EXERCISE DESCRIPTION.
Pick every line from the data that holds the word "java".

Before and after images
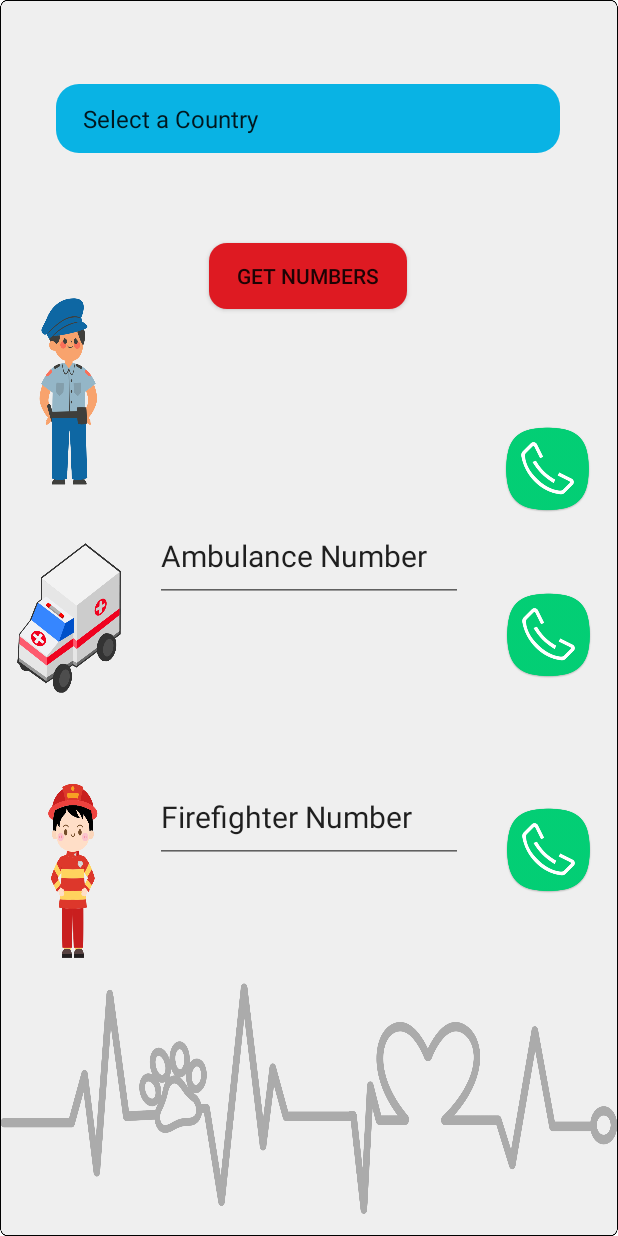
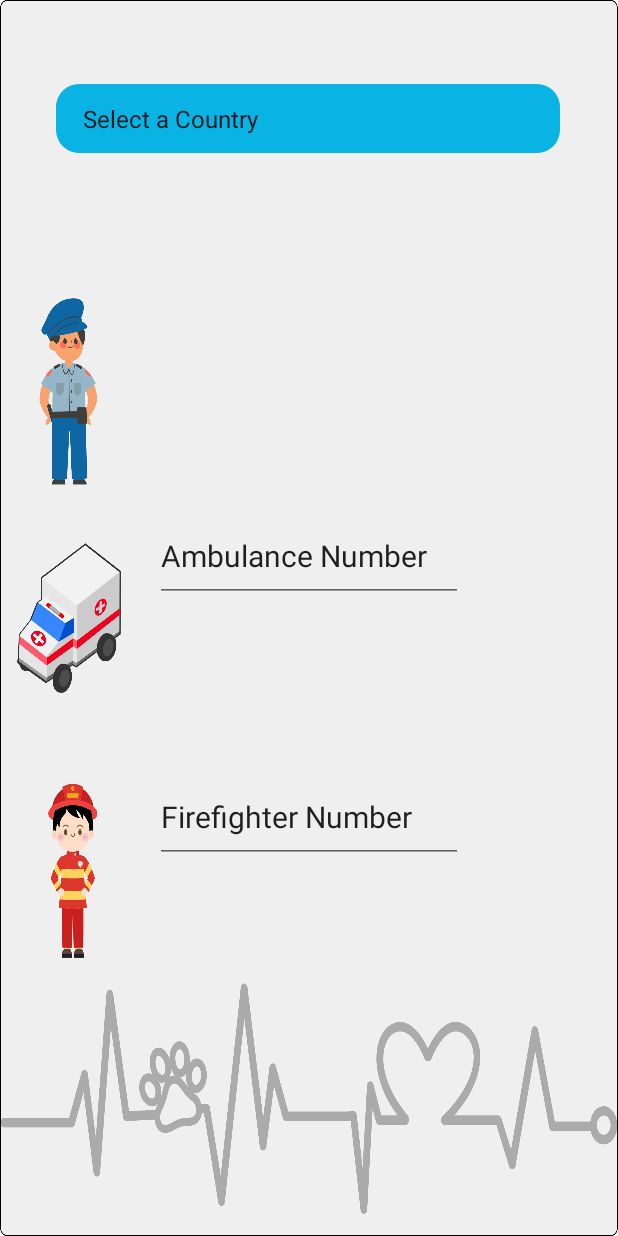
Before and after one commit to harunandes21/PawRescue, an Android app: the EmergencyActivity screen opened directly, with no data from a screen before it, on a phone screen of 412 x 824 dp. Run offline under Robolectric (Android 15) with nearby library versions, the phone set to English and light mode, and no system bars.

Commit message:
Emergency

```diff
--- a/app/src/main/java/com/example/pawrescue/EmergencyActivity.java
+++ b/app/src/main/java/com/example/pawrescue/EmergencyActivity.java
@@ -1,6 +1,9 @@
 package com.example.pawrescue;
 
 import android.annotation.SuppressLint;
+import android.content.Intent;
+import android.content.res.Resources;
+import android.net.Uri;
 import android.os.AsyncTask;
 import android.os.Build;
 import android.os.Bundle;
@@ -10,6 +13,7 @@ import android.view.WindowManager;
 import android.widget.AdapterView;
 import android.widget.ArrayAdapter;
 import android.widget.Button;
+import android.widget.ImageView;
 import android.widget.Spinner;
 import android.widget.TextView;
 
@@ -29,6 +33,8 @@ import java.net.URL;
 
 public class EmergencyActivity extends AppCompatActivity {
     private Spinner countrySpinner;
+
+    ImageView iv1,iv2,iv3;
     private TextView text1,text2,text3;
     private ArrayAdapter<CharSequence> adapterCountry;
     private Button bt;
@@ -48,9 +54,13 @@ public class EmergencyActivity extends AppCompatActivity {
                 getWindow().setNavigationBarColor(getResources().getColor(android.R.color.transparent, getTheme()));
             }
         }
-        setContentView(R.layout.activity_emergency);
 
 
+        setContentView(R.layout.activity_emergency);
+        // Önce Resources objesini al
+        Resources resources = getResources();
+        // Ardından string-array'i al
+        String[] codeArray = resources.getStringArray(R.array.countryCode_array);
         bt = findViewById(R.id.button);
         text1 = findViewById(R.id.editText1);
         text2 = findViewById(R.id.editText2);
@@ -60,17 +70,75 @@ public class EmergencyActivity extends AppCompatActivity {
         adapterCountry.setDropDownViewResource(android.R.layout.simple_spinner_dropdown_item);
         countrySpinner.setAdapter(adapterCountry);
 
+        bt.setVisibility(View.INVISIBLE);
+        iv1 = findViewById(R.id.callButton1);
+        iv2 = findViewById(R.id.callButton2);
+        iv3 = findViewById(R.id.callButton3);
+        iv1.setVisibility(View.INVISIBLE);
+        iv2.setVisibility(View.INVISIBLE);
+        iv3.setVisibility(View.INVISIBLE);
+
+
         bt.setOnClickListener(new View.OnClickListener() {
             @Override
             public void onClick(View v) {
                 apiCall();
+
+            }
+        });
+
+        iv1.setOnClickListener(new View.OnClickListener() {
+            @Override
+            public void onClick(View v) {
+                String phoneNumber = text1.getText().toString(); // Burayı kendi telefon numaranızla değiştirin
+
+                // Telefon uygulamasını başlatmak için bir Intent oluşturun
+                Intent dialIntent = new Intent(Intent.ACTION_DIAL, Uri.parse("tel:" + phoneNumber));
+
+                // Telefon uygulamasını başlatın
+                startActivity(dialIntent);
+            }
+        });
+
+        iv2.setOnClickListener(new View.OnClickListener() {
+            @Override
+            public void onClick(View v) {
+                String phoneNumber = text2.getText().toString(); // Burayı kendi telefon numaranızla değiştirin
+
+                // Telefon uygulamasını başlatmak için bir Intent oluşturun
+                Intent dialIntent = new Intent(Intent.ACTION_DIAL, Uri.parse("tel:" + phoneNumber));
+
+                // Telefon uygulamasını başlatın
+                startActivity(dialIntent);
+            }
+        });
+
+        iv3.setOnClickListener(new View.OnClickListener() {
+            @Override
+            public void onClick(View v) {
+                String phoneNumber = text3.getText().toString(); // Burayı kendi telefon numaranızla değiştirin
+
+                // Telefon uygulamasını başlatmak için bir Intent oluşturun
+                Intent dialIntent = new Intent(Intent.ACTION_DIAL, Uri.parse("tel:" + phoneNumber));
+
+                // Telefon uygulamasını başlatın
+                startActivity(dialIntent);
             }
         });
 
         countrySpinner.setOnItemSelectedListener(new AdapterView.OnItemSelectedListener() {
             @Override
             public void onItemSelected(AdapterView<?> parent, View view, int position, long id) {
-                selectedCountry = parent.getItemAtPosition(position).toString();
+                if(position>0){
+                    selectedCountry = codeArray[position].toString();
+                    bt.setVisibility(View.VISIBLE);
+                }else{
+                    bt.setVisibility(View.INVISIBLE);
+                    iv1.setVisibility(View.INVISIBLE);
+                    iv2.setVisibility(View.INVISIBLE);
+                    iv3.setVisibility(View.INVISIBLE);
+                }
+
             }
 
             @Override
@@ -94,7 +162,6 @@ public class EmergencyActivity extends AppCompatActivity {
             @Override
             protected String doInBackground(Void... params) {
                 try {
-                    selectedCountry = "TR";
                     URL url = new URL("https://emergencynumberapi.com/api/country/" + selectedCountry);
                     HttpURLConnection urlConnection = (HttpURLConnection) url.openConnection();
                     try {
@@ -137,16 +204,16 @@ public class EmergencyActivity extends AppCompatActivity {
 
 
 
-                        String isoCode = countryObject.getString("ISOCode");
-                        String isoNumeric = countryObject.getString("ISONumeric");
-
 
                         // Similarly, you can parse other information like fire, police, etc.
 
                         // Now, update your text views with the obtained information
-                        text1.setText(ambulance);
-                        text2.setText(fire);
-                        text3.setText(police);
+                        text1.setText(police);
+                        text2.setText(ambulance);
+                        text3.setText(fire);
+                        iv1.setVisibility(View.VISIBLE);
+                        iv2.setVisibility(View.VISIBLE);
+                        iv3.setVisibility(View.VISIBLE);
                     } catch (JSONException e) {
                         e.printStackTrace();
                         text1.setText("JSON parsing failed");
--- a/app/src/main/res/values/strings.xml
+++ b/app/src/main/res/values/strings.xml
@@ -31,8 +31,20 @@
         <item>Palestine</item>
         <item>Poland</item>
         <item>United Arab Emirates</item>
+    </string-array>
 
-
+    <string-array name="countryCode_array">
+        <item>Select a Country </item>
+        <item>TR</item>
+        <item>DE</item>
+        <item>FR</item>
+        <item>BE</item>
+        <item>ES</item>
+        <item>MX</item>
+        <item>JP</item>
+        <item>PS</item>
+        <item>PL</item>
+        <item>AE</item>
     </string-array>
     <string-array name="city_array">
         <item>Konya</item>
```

EXERCISE ANSWER.
--- a/app/src/main/java/com/example/pawrescue/EmergencyActivity.java
+++ b/app/src/main/java/com/example/pawrescue/EmergencyActivity.java
@@ -29,6 +33,8 @@ import java.net.URL;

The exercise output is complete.